A more far future goal would be taking the idea behind alternative food movement further, and implementing it into urban locations will require a mentality shift. In urban spaces there is a hierarchy of green to metal surfaces where green is relegated to rooftops (sometimes inaccessible) or parks. Artificial spaces are still very much separated from natural ones because while nature is pretty and enjoyable outdoors, it is seen as dirty when brought inside the home (excluding houseplants).
The goal of this proposed utopia is a human-plant mutually beneficial relationship through gardening in interior urban spaces. The careful integration of the natural with the artificial could shift the idea that gardening is a laborious, get-your-hands-dirty, long process with minimal rewards. Checking on plants could instead become a part of everyday life for the urban apartment dweller, like checking emails.
Japanese artisan principles of spiritual wellbeing and harmonious creation would be explored. And the of handcrafting would apply to both taking care of the plant, nurturing it into something desired, making objects from the plants. A mutually beneficial relation would need to occur. The human would provide plants with nutrients, care, attention, and the plant would allow itself to be designed and grown into something useful. That something useful could be simple such as clean, breathable air in an apartment in Beijing. It could be fruits and vegetables grown into specific shapes like a drying rack for laundry or a plate.

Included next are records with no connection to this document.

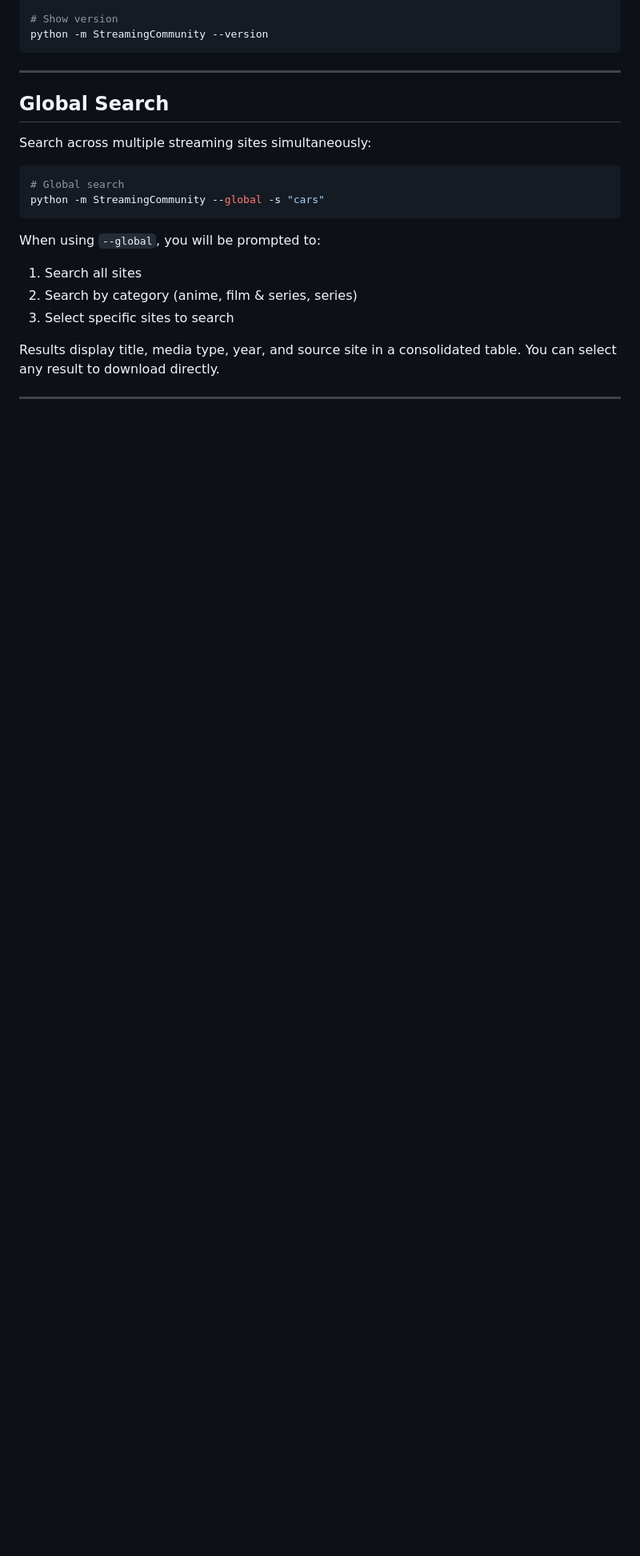
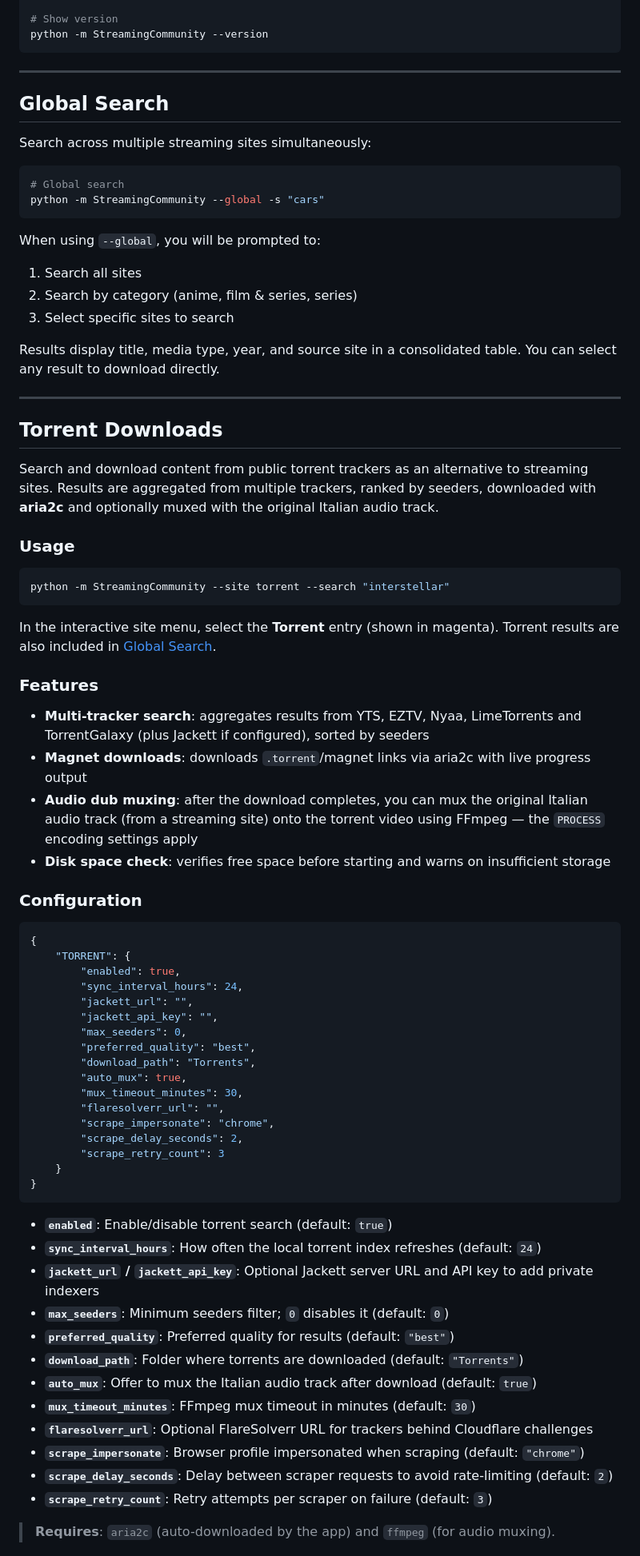
Before and after one commit to Liutprando08/StreamingCommunity-downloader-streamer, a Markdown page: README.md, the part around one of its changes. Shown at 80% size. GitHub-like rendering; blank space fills up the shorter version.

Commit message:
new readme

````diff
--- a/README.md
+++ b/README.md
@@ -381,3 +385,59 @@ Results display title, media type, year, and source site in a consolidated table
 
 ---
 
+## Torrent Downloads
+
+Search and download content from public torrent trackers as an alternative to streaming sites. Results are aggregated from multiple trackers, ranked by seeders, downloaded with **aria2c** and optionally muxed with the original Italian audio track.
+
+### Usage
+
+```bash
+python -m StreamingCommunity --site torrent --search "interstellar"
+```
+
+In the interactive site menu, select the **Torrent** entry (shown in magenta). Torrent results are also included in [Global Search](#global-search).
+
+### Features
+
+- **Multi-tracker search**: aggregates results from YTS, EZTV, Nyaa, LimeTorrents and TorrentGalaxy (plus Jackett if configured), sorted by seeders
+- **Magnet downloads**: downloads `.torrent`/magnet links via aria2c with live progress output
+- **Audio dub muxing**: after the download completes, you can mux the original Italian audio track (from a streaming site) onto the torrent video using FFmpeg — the `PROCESS` encoding settings apply
+- **Disk space check**: verifies free space before starting and warns on insufficient storage
+
+### Configuration
+
+```json
+{
+    "TORRENT": {
+        "enabled": true,
+        "sync_interval_hours": 24,
+        "jackett_url": "",
+        "jackett_api_key": "",
+        "max_seeders": 0,
+        "preferred_quality": "best",
+        "download_path": "Torrents",
+        "auto_mux": true,
+        "mux_timeout_minutes": 30,
+        "flaresolverr_url": "",
+        "scrape_impersonate": "chrome",
+        "scrape_delay_seconds": 2,
+        "scrape_retry_count": 3
+    }
+}
+```
+
+- **`enabled`**: Enable/disable torrent search (default: `true`)
+- **`sync_interval_hours`**: How often the local torrent index refreshes (default: `24`)
+- **`jackett_url` / `jackett_api_key`**: Optional Jackett server URL and API key to add private indexers
+- **`max_seeders`**: Minimum seeders filter; `0` disables it (default: `0`)
+- **`preferred_quality`**: Preferred quality for results (default: `"best"`)
+- **`download_path`**: Folder where torrents are downloaded (default: `"Torrents"`)
+- **`auto_mux`**: Offer to mux the Italian audio track after download (default: `true`)
+- **`mux_timeout_minutes`**: FFmpeg mux timeout in minutes (default: `30`)
+- **`flaresolverr_url`**: Optional FlareSolverr URL for trackers behind Cloudflare challenges
+- **`scrape_impersonate`**: Browser profile impersonated when scraping (default: `"chrome"`)
+- **`scrape_delay_seconds`**: Delay between scraper requests to avoid rate-limiting (default: `2`)
+- **`scrape_retry_count`**: Retry attempts per scraper on failure (default: `3`)
+
+> **Requires**: `aria2c` (auto-downloaded by the app) and `ffmpeg` (for audio muxing).
+
````
Also changed, not shown: other parts of README.md (+86 -1 lines), ANDROID_PLAN.md (deleted, +0 -370 lines).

Already there are explorations into bio-design. Works and concepts that use natural organisms without abusing them are starting to be explored. This is the belief that they should continue.
Sources & Readings:
Miguel A. Altieri “Modern Agriculture: Ecological Impacts and The Possibilities for Truly Sustainable Farming” http://nature.berkeley.edu/~miguel-alt/modern_agriculture.html
Robert Krulwich “How Important is a Bee?” http://www.npr.org/sections/krulwich/2013/12/04/248795791/how-important-is-a-bee
Janani Balasubramanian “Sustainable Food and Priviledge: Why Green is Always White (and Male and Middle-Class)” http://www.racialicious.com/2010/05/20/sustainable-food-and-privilege-why-is-green-always-white-and-male-and-upper-class/#comment-140991113
Vanessa Martir “Gentrified Brooklyn is Not My Brooklyn”http://www.huffingtonpost.com/vanessa-martir/gentrified-brooklyn-is-no_b_6878638.html
Elizabeth Kolbert “Turf Wars” http://www.newyorker.com/magazine/2008/07/21/turf-war-2
“States of Design 07: Bio-Design” http://www.domusweb.it/en/design/2011/11/28/states-of-design-07-bio-design.html
Alive / En Vie Exhibition of Bio-Design: http://thisisalive.com/